* **Supplied records**
# # # # #
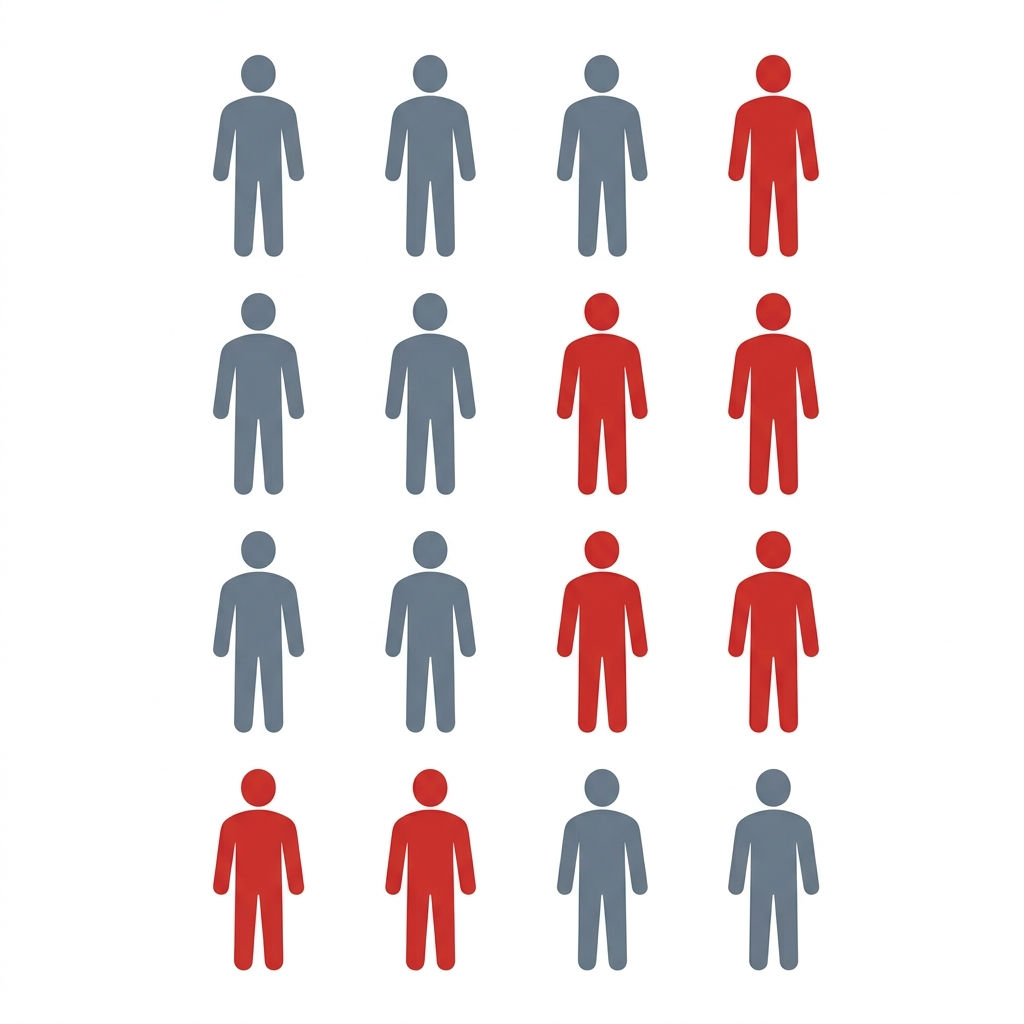
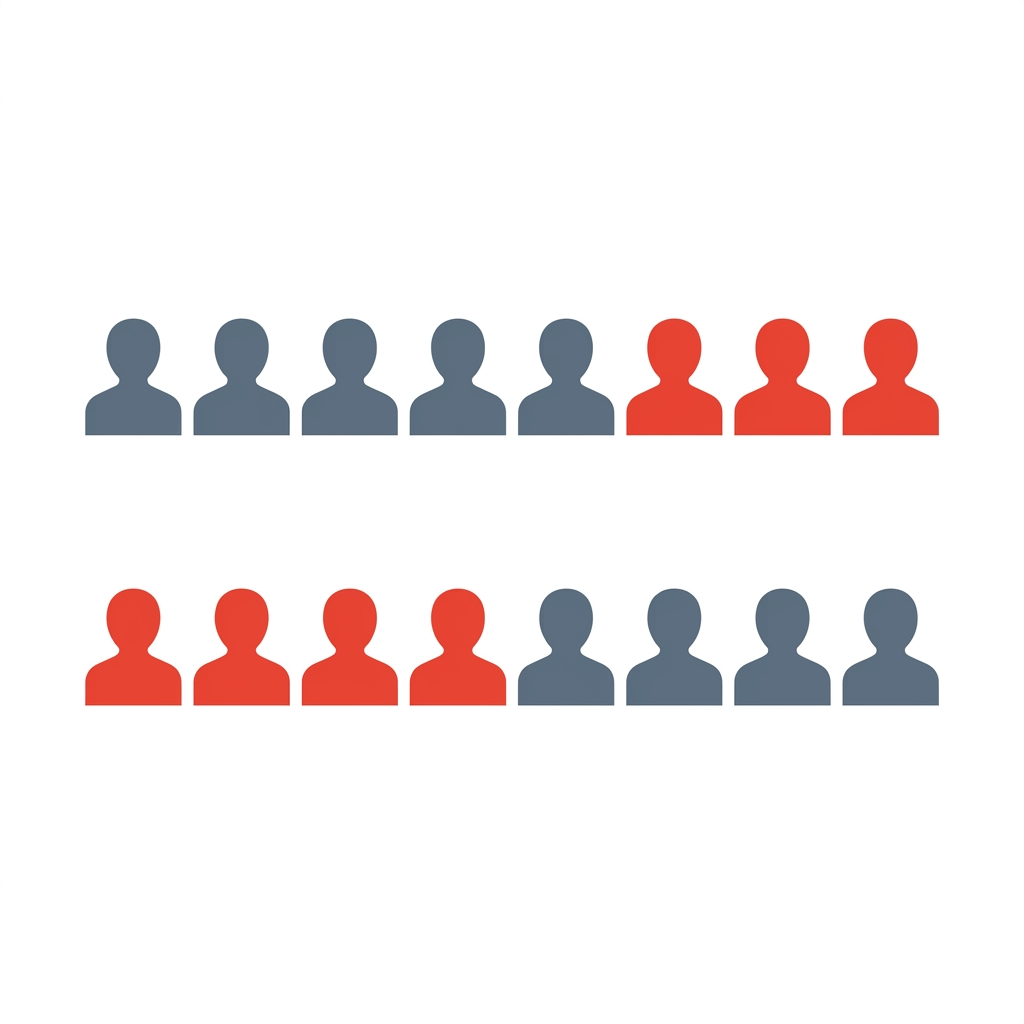
style: replace card 2 image with 2x8 grid (7 red, 9 grey) and adjust heights

diff --git a/financial-cardnews/index.html b/financial-cardnews/index.html
@@ -220,9 +220,9 @@
             </p>
           </div>
 
-          <!-- 일러스트 영역 - 라이트화 (생성된 이미지 삽입) -->
-          <div class="w-full h-[400px] flex items-center justify-center relative">
-            <img src="telecom_hack_25m.png" alt="25,000,000 Telecom Hack Infographic" class="w-auto h-full max-h-[380px] rounded-3xl object-contain shadow-sm" />
+          <!-- 일러스트 영역 - 라이트화 (생성된 이미지 삽입 - 16:9 와이드형) -->
+          <div class="w-full h-[320px] flex items-center justify-center relative my-4">
+            <img src="telecom_hack_25m.png" alt="25,000,000 Telecom Hack Infographic" class="w-auto h-full max-h-[300px] object-contain" />
           </div>
 
           <div class="flex items-center justify-between border-t border-slate-100 pt-6">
# # # # #
Everything from the line containing "h-[320px] flex items-center" to the last line of the material above should be printed exactly, both ends included.

* **Your response**
+          <div class="w-full h-[320px] flex items-center justify-center relative my-4">
+            <img src="telecom_hack_25m.png" alt="25,000,000 Telecom Hack Infographic" class="w-auto h-full max-h-[300px] object-contain" />
           </div>
 
           <div class="flex items-center justify-between border-t border-slate-100 pt-6">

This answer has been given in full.